*WHAT THE TASK ASKS*:
Every entry that follows is to be duplicated exactly.
━━━━━ EXERCISE INPUTS
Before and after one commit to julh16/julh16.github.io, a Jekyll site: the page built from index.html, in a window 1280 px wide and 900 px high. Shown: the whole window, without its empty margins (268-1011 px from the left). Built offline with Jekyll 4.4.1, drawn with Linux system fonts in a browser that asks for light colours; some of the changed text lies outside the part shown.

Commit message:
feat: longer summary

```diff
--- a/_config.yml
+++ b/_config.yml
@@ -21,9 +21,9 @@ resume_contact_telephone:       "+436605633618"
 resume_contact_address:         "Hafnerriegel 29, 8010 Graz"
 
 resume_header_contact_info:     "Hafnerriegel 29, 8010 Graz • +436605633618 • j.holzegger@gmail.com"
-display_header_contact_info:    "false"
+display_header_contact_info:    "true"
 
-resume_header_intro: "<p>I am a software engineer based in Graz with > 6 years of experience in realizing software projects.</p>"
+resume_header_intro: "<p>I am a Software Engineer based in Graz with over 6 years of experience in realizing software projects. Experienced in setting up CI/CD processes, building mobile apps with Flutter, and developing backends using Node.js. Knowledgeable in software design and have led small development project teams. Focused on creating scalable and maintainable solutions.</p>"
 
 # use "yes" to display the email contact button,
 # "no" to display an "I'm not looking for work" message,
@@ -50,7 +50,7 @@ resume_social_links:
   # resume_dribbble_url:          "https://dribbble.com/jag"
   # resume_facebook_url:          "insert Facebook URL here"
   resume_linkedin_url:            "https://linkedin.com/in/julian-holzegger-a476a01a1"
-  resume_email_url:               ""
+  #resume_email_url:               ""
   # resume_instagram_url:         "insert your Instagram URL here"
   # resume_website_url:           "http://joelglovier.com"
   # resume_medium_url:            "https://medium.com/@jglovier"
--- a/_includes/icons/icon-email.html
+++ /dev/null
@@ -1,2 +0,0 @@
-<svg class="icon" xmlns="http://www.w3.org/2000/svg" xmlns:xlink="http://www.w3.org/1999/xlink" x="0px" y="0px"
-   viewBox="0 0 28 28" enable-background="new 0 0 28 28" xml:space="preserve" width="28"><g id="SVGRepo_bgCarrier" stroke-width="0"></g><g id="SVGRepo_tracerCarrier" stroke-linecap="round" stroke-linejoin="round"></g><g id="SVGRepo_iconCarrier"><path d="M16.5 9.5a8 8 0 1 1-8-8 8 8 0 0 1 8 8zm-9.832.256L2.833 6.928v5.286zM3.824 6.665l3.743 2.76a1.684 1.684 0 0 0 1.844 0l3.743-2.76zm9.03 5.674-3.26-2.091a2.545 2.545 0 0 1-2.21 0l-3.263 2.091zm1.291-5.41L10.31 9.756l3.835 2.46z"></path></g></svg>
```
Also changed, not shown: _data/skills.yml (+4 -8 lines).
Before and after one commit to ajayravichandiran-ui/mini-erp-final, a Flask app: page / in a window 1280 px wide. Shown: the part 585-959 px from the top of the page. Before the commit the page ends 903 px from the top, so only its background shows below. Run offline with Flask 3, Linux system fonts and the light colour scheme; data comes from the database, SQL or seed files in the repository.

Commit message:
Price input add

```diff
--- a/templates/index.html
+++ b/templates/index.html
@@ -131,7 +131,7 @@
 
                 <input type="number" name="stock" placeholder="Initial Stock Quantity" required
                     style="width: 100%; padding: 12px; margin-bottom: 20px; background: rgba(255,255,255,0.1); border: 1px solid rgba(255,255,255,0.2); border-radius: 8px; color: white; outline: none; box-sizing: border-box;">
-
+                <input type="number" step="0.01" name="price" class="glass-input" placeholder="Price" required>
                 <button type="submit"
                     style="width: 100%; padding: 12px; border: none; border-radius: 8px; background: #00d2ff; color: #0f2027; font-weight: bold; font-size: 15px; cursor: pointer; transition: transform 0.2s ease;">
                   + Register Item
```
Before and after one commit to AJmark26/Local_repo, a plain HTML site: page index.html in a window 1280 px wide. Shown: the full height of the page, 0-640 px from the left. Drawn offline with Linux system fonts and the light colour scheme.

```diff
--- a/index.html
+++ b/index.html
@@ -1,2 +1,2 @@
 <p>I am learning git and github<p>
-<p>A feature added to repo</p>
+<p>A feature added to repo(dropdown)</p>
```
━━━━━━━━━━
*PROBLEM SOLUTION*:
Before and after one commit to julh16/julh16.github.io, a Jekyll site: the page built from index.html, in a window 1280 px wide and 900 px high. Shown: the whole window, without its empty margins (268-1011 px from the left). Built offline with Jekyll 4.4.1, drawn with Linux system fonts in a browser that asks for light colours; some of the changed text lies outside the part shown.

Commit message:
feat: longer summary

```diff
--- a/_config.yml
+++ b/_config.yml
@@ -21,9 +21,9 @@ resume_contact_telephone:       "+436605633618"
 resume_contact_address:         "Hafnerriegel 29, 8010 Graz"
 
 resume_header_contact_info:     "Hafnerriegel 29, 8010 Graz • +436605633618 • j.holzegger@gmail.com"
-display_header_contact_info:    "false"
+display_header_contact_info:    "true"
 
-resume_header_intro: "<p>I am a software engineer based in Graz with > 6 years of experience in realizing software projects.</p>"
+resume_header_intro: "<p>I am a Software Engineer based in Graz with over 6 years of experience in realizing software projects. Experienced in setting up CI/CD processes, building mobile apps with Flutter, and developing backends using Node.js. Knowledgeable in software design and have led small development project teams. Focused on creating scalable and maintainable solutions.</p>"
 
 # use "yes" to display the email contact button,
 # "no" to display an "I'm not looking for work" message,
@@ -50,7 +50,7 @@ resume_social_links:
   # resume_dribbble_url:          "https://dribbble.com/jag"
   # resume_facebook_url:          "insert Facebook URL here"
   resume_linkedin_url:            "https://linkedin.com/in/julian-holzegger-a476a01a1"
-  resume_email_url:               ""
+  #resume_email_url:               ""
   # resume_instagram_url:         "insert your Instagram URL here"
   # resume_website_url:           "http://joelglovier.com"
   # resume_medium_url:            "https://medium.com/@jglovier"
--- a/_includes/icons/icon-email.html
+++ /dev/null
@@ -1,2 +0,0 @@
-<svg class="icon" xmlns="http://www.w3.org/2000/svg" xmlns:xlink="http://www.w3.org/1999/xlink" x="0px" y="0px"
-   viewBox="0 0 28 28" enable-background="new 0 0 28 28" xml:space="preserve" width="28"><g id="SVGRepo_bgCarrier" stroke-width="0"></g><g id="SVGRepo_tracerCarrier" stroke-linecap="round" stroke-linejoin="round"></g><g id="SVGRepo_iconCarrier"><path d="M16.5 9.5a8 8 0 1 1-8-8 8 8 0 0 1 8 8zm-9.832.256L2.833 6.928v5.286zM3.824 6.665l3.743 2.76a1.684 1.684 0 0 0 1.844 0l3.743-2.76zm9.03 5.674-3.26-2.091a2.545 2.545 0 0 1-2.21 0l-3.263 2.091zm1.291-5.41L10.31 9.756l3.835 2.46z"></path></g></svg>
```
Also changed, not shown: _data/skills.yml (+4 -8 lines).
Before and after one commit to ajayravichandiran-ui/mini-erp-final, a Flask app: page / in a window 1280 px wide. Shown: the part 585-959 px from the top of the page. Before the commit the page ends 903 px from the top, so only its background shows below. Run offline with Flask 3, Linux system fonts and the light colour scheme; data comes from the database, SQL or seed files in the repository.

Commit message:
Price input add

```diff
--- a/templates/index.html
+++ b/templates/index.html
@@ -131,7 +131,7 @@
 
                 <input type="number" name="stock" placeholder="Initial Stock Quantity" required
                     style="width: 100%; padding: 12px; margin-bottom: 20px; background: rgba(255,255,255,0.1); border: 1px solid rgba(255,255,255,0.2); border-radius: 8px; color: white; outline: none; box-sizing: border-box;">
-
+                <input type="number" step="0.01" name="price" class="glass-input" placeholder="Price" required>
                 <button type="submit"
                     style="width: 100%; padding: 12px; border: none; border-radius: 8px; background: #00d2ff; color: #0f2027; font-weight: bold; font-size: 15px; cursor: pointer; transition: transform 0.2s ease;">
                   + Register Item
```
Before and after one commit to AJmark26/Local_repo, a plain HTML site: page index.html in a window 1280 px wide. Shown: the full height of the page, 0-640 px from the left. Drawn offline with Linux system fonts and the light colour scheme.

```diff
--- a/index.html
+++ b/index.html
@@ -1,2 +1,2 @@
 <p>I am learning git and github<p>
-<p>A feature added to repo</p>
+<p>A feature added to repo(dropdown)</p>
```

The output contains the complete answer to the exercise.